The English language is full of words that were actually born out of errors. See our five favorite everyday words that started out by mistake.

Sneeze:  It was originally spelled with an F, not an S—as in ‘fneze’. Why the change? People often misread the long old-school lowercase f as the old-fashioned long S character.

Algorithm:  The original Medieval Latin version of this word, ‘algorismus’, was named after a famous Arab mathematician. Algorithm is actually just a bad translation of his last name, ‘al-Khwarizmi’.

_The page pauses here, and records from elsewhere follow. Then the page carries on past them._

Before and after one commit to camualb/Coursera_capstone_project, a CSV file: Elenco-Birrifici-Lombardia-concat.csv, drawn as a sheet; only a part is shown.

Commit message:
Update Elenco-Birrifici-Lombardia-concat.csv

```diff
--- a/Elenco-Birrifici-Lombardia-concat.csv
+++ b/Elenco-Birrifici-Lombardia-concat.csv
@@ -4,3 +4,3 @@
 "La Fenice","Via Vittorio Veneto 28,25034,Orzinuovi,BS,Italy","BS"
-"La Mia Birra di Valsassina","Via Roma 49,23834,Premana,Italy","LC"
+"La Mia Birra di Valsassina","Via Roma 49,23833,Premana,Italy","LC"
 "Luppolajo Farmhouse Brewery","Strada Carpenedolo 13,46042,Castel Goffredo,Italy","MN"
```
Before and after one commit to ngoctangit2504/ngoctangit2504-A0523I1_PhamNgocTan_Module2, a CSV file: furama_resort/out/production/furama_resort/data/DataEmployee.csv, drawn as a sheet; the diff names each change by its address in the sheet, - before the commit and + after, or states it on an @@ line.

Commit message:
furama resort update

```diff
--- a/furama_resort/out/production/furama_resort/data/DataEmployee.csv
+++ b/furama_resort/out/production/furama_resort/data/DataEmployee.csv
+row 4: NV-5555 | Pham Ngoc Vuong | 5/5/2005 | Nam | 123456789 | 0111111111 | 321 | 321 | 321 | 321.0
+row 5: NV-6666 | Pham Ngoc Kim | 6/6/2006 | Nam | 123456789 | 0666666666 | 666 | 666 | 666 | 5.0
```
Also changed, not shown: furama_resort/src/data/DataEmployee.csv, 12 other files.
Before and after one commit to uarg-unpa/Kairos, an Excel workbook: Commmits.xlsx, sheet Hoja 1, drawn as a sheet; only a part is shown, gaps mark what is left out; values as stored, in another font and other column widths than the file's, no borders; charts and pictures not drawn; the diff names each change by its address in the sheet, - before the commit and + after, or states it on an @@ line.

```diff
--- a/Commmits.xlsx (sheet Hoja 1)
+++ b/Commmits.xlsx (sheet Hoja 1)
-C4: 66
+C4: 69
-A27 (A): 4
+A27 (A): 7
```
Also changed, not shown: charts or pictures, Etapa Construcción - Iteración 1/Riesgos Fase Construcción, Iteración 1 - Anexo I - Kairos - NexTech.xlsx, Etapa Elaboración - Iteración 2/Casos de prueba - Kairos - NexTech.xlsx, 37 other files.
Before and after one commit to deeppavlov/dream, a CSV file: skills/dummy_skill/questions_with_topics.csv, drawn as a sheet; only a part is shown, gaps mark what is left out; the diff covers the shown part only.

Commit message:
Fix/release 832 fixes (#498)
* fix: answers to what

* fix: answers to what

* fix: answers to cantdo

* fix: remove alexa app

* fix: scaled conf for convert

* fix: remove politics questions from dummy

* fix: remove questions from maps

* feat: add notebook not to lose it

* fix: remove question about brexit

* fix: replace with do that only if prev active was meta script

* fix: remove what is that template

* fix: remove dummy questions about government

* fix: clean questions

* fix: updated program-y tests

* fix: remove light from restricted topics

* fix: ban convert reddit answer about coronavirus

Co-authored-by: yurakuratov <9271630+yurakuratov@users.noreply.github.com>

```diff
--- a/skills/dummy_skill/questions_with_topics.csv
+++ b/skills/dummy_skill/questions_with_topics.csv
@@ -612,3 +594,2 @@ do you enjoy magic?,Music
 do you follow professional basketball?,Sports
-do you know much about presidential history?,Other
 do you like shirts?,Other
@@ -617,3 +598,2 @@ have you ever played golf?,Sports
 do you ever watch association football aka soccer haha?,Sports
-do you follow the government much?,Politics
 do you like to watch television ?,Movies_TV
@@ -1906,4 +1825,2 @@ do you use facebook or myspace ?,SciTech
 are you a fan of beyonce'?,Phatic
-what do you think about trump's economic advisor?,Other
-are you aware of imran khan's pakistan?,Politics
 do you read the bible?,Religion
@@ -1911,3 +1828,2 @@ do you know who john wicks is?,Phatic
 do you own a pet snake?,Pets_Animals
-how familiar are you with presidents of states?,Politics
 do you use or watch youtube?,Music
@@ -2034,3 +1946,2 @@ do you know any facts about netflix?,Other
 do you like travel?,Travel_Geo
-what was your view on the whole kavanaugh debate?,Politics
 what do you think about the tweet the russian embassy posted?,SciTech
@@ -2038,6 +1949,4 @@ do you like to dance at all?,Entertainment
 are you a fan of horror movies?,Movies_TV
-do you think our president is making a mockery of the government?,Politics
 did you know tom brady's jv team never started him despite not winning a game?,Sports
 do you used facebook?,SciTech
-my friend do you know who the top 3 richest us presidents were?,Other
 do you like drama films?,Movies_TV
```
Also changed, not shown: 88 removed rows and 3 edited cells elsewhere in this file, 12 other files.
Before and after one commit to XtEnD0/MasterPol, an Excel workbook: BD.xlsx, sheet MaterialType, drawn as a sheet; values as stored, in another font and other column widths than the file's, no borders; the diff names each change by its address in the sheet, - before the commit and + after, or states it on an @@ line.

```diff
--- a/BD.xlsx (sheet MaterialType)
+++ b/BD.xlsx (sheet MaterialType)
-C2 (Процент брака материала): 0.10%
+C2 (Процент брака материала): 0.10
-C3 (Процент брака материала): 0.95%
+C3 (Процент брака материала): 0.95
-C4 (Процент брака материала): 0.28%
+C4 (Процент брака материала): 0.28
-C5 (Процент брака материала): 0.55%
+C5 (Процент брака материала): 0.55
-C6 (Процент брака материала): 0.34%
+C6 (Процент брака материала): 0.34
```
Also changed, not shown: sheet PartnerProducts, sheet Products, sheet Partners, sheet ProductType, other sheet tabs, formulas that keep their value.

Nickname:  A secondary or unofficial name in the late Middle Ages was an ‘ekename’—which literally meant “also-name.” Frequent references to “an ekename” eventually turned into “a nickname.”

Tornado:  This is actually a mistaken rendering of the Spanish term ‘tronada’, which means ‘thunderstorm’. Over time, speakers switched the “r” and “o,” creating the modern word tornado.

Apron:  In the Middle Ages, the French called it a ‘naperon’. But once English speakers adopted the word, the phrase “a napron” often blended together.  Thus, “a napron” became “an apron,” instead—and we have spelled it that way ever since.